Istanbul is a remarkable destination known for it’s sights, cuisine, and culture. Here is my travel guide to Istanbul!
Istanbul is a unique city where east meets west as the city lies on both the European and Asian continents. A visit to Istanbul is not complete without a visit to bazaars, beautiful mosques, and sampling the food. Below, check out the top attractions for a multi-day excursion in Istanbul!
Sultan Ahmed Mosque (Blue Mosque)
This mosque is popularly known as the Blue Mosque due to the blue mosaic tiles on the inside of the structure. The mosque was completed in 1616 and consists of six minarets and nine domes. The mosque is open to the public free of charge, except during the five daily prayer times and the Friday sermons.
Remember to prepare your visit by wearing modest attire, avoid showing skin and use a head scarf if you’re female. In case you are improperly attired, most mosques in Istanbul provide coverings free of charge. You need to remove your shoes before entering and place them in provided plastic bags, which you take with you through the mosque. If you have time, visit the culture office inside the mosque for more detailed information on the Islamic religion or just to say hello.

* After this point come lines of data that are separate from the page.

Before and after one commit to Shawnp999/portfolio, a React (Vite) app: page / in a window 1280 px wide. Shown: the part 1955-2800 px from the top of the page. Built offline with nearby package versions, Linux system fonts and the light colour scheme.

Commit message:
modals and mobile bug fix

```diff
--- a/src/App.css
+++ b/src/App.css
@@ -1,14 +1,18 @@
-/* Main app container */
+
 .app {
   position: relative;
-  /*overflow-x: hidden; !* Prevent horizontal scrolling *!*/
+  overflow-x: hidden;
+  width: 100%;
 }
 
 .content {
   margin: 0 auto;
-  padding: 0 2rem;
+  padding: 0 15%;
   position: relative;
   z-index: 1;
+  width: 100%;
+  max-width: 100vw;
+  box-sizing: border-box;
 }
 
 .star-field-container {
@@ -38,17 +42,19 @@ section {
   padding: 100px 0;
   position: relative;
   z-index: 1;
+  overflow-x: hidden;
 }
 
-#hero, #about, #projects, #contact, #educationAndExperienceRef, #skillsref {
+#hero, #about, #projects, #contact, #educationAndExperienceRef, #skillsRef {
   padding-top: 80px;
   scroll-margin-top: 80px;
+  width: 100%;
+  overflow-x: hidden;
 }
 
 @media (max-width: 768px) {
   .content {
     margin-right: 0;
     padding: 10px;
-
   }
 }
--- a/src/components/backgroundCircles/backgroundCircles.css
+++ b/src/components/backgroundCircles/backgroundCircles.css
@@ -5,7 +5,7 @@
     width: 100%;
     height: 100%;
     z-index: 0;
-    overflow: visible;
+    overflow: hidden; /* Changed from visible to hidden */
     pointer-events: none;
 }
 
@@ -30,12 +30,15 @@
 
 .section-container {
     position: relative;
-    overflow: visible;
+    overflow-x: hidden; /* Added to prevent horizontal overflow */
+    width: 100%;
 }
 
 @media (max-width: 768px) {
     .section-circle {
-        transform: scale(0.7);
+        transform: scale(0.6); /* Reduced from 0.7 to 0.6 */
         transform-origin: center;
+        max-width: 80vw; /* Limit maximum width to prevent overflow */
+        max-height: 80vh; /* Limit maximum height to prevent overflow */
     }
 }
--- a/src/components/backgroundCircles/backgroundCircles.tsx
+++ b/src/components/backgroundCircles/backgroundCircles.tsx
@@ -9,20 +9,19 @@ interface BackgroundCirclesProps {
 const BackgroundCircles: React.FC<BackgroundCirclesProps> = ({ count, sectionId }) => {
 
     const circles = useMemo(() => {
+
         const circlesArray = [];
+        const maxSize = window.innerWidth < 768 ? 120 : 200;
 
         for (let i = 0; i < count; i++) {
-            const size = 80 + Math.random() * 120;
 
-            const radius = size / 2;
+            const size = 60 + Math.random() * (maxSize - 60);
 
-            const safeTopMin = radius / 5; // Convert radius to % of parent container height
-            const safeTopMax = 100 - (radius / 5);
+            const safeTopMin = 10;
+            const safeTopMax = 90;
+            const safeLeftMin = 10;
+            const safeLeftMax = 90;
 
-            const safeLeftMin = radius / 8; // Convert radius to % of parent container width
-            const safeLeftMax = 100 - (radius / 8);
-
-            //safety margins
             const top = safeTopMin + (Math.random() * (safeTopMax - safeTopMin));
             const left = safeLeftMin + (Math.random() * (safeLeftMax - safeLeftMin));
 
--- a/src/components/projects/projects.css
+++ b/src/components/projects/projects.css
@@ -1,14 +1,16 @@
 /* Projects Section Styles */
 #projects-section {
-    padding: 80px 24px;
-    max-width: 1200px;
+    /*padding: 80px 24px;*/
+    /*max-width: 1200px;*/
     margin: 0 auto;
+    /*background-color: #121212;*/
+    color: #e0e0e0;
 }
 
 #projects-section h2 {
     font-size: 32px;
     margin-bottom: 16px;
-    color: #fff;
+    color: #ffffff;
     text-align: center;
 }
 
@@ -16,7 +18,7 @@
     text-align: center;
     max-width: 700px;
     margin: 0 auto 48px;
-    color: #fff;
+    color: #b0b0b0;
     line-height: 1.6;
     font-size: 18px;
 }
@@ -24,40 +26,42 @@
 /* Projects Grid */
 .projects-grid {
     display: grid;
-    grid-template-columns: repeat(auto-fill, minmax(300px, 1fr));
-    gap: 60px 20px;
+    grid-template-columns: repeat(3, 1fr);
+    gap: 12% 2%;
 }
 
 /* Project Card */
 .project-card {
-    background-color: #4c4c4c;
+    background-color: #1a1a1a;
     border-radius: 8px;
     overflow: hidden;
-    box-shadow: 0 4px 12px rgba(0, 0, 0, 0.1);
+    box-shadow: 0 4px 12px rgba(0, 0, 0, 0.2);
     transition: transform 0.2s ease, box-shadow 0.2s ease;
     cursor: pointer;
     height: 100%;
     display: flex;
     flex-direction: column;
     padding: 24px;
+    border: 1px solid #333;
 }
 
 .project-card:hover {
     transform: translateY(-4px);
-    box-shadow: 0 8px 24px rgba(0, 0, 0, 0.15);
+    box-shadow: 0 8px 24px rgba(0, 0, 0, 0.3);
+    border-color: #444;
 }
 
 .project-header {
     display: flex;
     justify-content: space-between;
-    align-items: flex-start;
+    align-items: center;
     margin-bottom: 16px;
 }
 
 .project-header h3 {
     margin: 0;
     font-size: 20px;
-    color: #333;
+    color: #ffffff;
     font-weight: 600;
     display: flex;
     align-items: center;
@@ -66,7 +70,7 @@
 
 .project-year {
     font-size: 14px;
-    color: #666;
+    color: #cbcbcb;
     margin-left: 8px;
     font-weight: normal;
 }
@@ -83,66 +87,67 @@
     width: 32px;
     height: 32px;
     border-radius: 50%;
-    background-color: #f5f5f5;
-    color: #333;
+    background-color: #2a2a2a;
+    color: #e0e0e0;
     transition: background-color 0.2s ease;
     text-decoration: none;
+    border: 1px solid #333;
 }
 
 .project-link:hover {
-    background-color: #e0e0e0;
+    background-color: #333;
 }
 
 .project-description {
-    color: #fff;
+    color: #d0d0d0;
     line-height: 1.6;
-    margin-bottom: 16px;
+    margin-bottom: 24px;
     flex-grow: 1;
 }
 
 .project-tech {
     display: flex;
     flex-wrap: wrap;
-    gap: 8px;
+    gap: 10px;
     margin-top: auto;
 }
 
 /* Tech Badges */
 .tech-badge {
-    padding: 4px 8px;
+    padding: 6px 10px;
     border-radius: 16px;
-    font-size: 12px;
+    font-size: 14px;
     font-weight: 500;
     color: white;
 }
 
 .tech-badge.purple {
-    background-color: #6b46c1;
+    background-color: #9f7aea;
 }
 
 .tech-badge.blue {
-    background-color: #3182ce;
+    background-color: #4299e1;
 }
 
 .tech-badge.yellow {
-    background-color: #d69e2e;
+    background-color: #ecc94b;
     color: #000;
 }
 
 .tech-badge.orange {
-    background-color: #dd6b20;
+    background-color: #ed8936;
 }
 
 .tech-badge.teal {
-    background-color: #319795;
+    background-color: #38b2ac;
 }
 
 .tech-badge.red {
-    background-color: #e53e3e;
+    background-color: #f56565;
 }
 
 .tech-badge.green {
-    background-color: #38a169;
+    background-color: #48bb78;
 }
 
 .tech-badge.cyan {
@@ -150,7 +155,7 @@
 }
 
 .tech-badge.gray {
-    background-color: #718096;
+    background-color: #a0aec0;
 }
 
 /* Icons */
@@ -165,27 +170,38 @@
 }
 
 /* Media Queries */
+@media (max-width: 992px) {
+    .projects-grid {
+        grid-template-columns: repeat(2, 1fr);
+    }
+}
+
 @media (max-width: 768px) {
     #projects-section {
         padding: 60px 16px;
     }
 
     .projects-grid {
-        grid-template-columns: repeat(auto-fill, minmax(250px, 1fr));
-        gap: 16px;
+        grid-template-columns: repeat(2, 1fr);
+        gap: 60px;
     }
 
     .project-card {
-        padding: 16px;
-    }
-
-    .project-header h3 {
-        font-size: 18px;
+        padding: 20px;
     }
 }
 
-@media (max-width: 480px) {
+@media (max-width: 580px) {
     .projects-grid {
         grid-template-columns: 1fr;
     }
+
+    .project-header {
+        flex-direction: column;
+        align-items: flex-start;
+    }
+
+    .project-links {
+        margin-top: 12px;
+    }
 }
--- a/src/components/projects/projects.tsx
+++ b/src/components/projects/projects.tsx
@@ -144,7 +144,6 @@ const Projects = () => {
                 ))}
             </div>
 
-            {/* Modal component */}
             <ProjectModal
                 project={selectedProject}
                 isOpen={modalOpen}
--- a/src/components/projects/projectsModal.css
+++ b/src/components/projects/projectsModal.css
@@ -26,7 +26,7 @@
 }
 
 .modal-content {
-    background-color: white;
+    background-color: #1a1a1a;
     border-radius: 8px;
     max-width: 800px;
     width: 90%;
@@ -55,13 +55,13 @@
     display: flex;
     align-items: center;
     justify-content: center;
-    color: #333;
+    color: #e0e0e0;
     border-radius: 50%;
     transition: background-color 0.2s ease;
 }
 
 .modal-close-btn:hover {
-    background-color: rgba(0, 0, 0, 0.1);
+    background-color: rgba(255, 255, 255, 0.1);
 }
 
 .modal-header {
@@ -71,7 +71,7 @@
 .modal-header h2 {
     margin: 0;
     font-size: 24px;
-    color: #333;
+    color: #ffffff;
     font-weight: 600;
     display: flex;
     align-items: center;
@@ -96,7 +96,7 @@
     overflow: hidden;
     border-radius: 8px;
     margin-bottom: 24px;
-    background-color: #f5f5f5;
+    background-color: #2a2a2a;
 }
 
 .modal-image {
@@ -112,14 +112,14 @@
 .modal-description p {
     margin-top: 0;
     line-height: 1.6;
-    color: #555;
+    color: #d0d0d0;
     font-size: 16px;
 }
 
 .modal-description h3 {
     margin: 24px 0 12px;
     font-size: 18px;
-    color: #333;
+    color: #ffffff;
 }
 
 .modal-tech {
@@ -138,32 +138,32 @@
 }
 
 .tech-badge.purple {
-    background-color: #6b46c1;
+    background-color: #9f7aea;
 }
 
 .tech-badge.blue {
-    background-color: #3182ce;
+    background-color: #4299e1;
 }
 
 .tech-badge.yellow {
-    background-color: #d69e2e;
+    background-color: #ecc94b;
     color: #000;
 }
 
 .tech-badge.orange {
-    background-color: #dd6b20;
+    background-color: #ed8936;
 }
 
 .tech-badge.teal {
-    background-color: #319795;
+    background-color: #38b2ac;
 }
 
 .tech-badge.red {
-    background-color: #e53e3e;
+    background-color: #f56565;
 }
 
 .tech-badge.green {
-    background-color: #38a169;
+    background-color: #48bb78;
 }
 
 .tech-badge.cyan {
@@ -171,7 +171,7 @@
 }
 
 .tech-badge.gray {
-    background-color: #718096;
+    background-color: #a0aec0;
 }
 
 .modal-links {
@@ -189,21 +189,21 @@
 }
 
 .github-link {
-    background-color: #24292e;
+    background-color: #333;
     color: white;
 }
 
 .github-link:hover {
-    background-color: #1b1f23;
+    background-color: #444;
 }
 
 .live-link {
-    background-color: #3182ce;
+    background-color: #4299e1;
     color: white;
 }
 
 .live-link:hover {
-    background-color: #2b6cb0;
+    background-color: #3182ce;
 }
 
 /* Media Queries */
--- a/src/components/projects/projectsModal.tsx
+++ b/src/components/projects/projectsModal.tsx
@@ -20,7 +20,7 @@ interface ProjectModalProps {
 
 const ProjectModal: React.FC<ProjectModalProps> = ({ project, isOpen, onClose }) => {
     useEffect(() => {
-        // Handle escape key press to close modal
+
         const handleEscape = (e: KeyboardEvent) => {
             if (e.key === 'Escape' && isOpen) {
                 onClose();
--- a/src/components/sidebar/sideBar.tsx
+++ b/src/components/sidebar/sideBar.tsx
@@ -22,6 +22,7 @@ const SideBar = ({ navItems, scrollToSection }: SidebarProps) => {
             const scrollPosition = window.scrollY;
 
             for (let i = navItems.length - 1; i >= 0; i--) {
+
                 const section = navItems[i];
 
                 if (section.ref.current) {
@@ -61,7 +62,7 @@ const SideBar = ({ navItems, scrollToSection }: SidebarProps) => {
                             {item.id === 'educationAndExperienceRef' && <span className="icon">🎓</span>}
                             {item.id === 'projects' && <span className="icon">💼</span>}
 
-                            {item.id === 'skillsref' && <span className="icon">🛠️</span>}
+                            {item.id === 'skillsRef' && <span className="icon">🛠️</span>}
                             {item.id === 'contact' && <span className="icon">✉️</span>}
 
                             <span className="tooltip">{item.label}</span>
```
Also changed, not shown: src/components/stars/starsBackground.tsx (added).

Another popular mosque for tourists and located just opposite the Blue Mosque is the Hagia Sofia. Lines often appear long, but move quickly. This mosque has served as Greek Orthodox and Roman Catholic churches and is now a museum. The price as of October 2015 is 30 TL with some exceptions for free entry. This attraction is also included in the Museum Pass making it cheaper if you plan to visit several attractions run by the Turkish ministry of Culture and Tourism. Many of the local hotels sell the Museum Pass or you can buy online.
This palace was home to the Ottoman Sultans between 1465 and 1856 and also the location for state dinners and royal entertainment. The entrance fee is 30 TL not including the Harem Section which is an additional 15 TL. Purchase of the Museum Pass includes entry to both these areas. Here you will also get extraordinary views of the city of Istanbul as well as the Bosphorus Strait and the Sea of Marmara.
Photo by Eric Haglund via Flickr
Built by the Byzantinians in the 6th century, this section of cisterns is one part of an intricate system that lies beneath the city of Istanbul. These cisterns were used when the city was known as Constantinople. Inside, the beautiful pillars are illuminated in warm orange lighting and reflect upon the water. Here, you will find two heads of Medusa, one on its side and one upside down as well as the Hen’s Eye column.
Built in 1348, the Galata Tower is one of the most prominent tourist attractions for its stunning views of the city of Istanbul. At nine stories tall, the tower provides exceptional views of the Bosphorus Strait and the skyline of Istanbul. If you’re afraid of heights, have a coffee or fresh squeezed juice and a traditional pastry at one of the many cafes located at its base.
Bosphorus Boat Tour
The Bosphorus Strait divides the European and Asian Continents. It is a great way to see both sides as well as to take breathtaking pictures of most popular landmarks. The tours are offered largely in two versions. A short tour consists of 1.5-2 hours and a long tour consists of 6 hours. Several companies offer boat tours, although the official provider is Şehir Hatları. You can also find several other operators at the dock Eminent. Make sure to shop around as the boat providers can charge higher prices. Through Şehir Hatları, the short tour is 12 TL and and the long tour is 25 TL. Tickets are purchased at the ticket office on the left side docks when coming off the Galata bridge or online.
The Grand Bazaar
Here you can get a great feel for the Turkish culture while walking up and down winding aisles of goods. You’ll find everything from leather shoes and bags to elaborately decorated tea sets and pashmina scarves. Make sure to shop around and feel free to haggle with the shop keepers. Be prepared to encounter aggressive sales tactics. Remember that a firm “No thank you” and continuing on your way is the best way to avoid feeling pressured into buying something or an uncomfortable situation. Also, keep a close eye on your belongings as the small aisles are crowded. Make sure to appreciate the beautiful stands of lanterns and be careful of taking pictures without asking.
The spice bazaar is another great place to check out local products, particularly spices. The aromas here are abundant and so is the opportunity to taste a variety of turkish desserts and candies. As with the Grand Bazaar, keep an eye on your belongings particularly if you venture to the outskirts of the bazaar. There you will find everything from knock off versions of Armani sweaters to pantyhose and discount watches.